Mass timber’s carbon sequestering potential and biophilic and aesthetic qualities also made it an attractive material choice. Over 40,000 cubic feet of timber were used in the building’s structure, resulting in 284 tons of sequestered carbon and 1,042 tons of sequestered carbon dioxide—the equivalent of keeping 170 cars off the road for a year, according to Neumann Monson Architects.
While mass timber is gaining traction in the United States, DLT’s popularity across Europe has yet to translate across the Atlantic. DLT’s advantages come from the friction joints between the hardwood dowels and softwood lumber that compose every panel. This joining system means DLT uses less glue than cross-laminated timber. A lack of nails makes the product more conducive to milling and routing compared with nail-laminated timber (NLT).
As part of the IPD process, “multiple mass timber suppliers were interviewed,” said Neumann Monson Architects principal Khalid Khan, “with the DLT supplier’s [StructureCraft] approach to design best suited to the project team.” He noted, “A site visit to T3 in Minneapolis, an NLT speculative office project [designed by Michael Green Architecture], helped the team to experience a similar system firsthand,” and the supplier’s substantial capital investment in DLT technology further increased confidence.
111 East Grand uses a hybrid structure that maximizes the benefits of off-site fabrication during a challenging Iowa winter. Glulam columns and beams and DLT slabs connect to a precast concrete core along the building’s southern edge. A kit-of-parts approach, said project manager Cheung Chan, meant the structure was erected in seven weeks, saving six weeks in the construction program relative to typical steel or concrete construction. Building the structure in three phases allowed the construction crane to occupy the building footprint and eventually a staging area, eliminating the need for road closures. The building’s 20-foot-by-20-foot grid, said project architect Eric Neuhaus, optimized the spanning capacity of two-by-eights on the floors and two-by-sixes on the roof to further reduce costs.
As with other mass timber slab systems, a DLT floor panel system requires a floor finish. Neumann Monson Architects incorporated a concrete topping with an acoustic-mat sound-absorbing underlayer to create a durable surface as well as provide sound isolation between floors. The underside of the DLT slabs remains exposed as variegated ceilings with recessed track lighting integrated between panels.
With its “mostly wood” composition, competitive one-way spanning capacity, carbon sequestration potential, and warm tactility, DLT could herald the next generation of mass timber construction in the U.S., with 111 East Grand as its torchbearer.
Architect: Neumann Monson Architects
Base Building Engineer: Raker Rhodes Engineering
MEP engineer: Baker Group
Contractor: Ryan Construction
Engineer of Record for Timber Superstructure: StructureCraft
DLT panels: StructureCraft
Glulam columns and beams: Hasslacher Norica Timber
ZALMAG panels: Millennium Forms Flush Reveal Panel

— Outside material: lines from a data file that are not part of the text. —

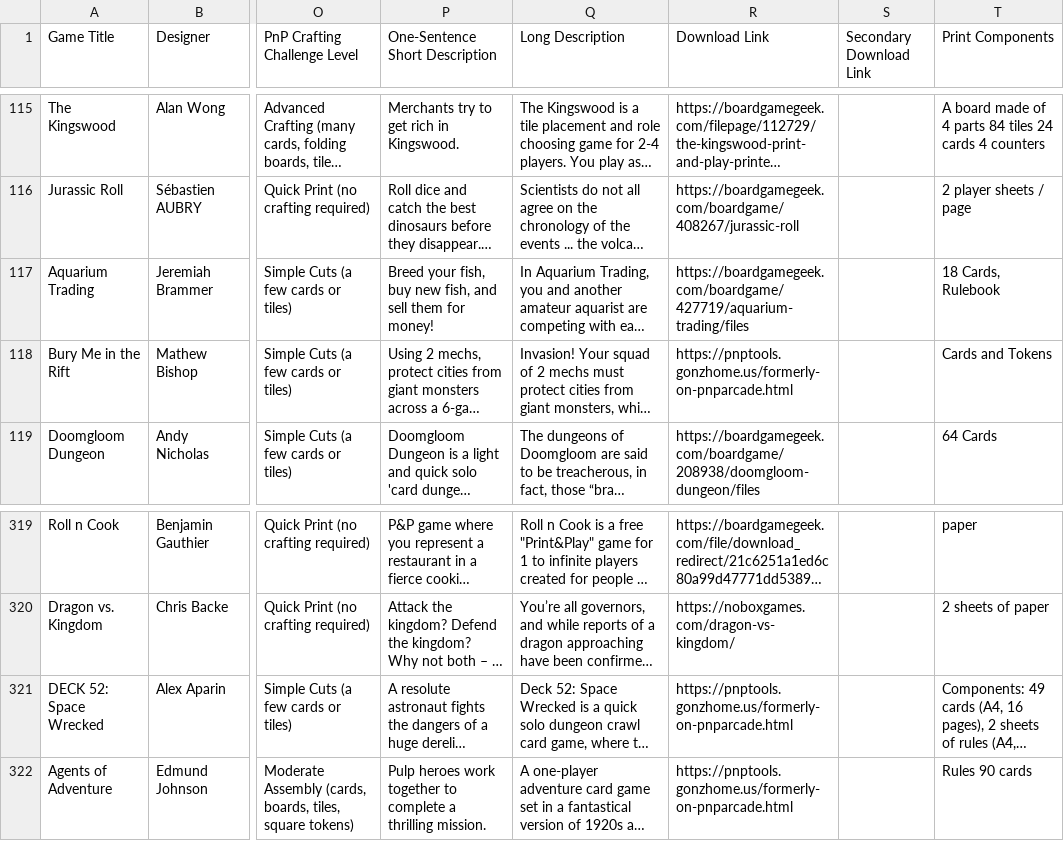
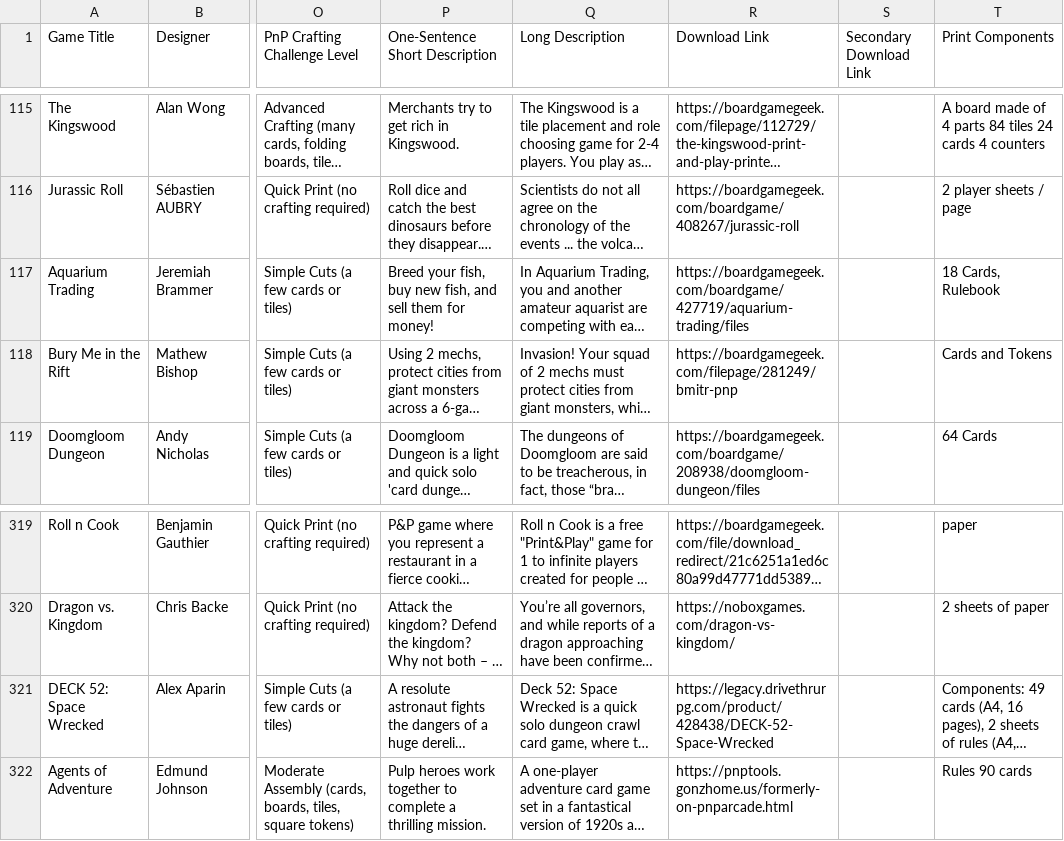
Before and after one commit to mgonzalvez/pnpfinder-lite, a CSV file: data/games.csv, drawn as a sheet; only a part is shown, gaps mark what is left out; long unchanged cells end in …; the diff names each change by its address in the sheet, - before the commit and + after, or states it on an @@ line.

Commit message:
chore: sync games.csv from Google Sheets (normalized from SHEET headers)

```diff
--- a/data/games.csv
+++ b/data/games.csv
-R118 (Download Link): https://pnptools.gonzhome.us/formerly-on-pnparcade.html
+R118 (Download Link): https://boardgamegeek.com/filepage/281249/bmitr-pnp
-R321 (Download Link): https://pnptools.gonzhome.us/formerly-on-pnparcade.html
+R321 (Download Link): https://legacy.drivethrurpg.com/product/428438/DECK-52-Space-Wrecked
```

Natural-finish Accoya exterior column wraps: Delta Millworks
Southern yellow pine: ACGI
Douglas fir VG B&B Delta Black: Delta Millworks
Aluminum-clad wood windows: Pella
Storefront system: Oldcastle
Interior/exterior precast panels: PDM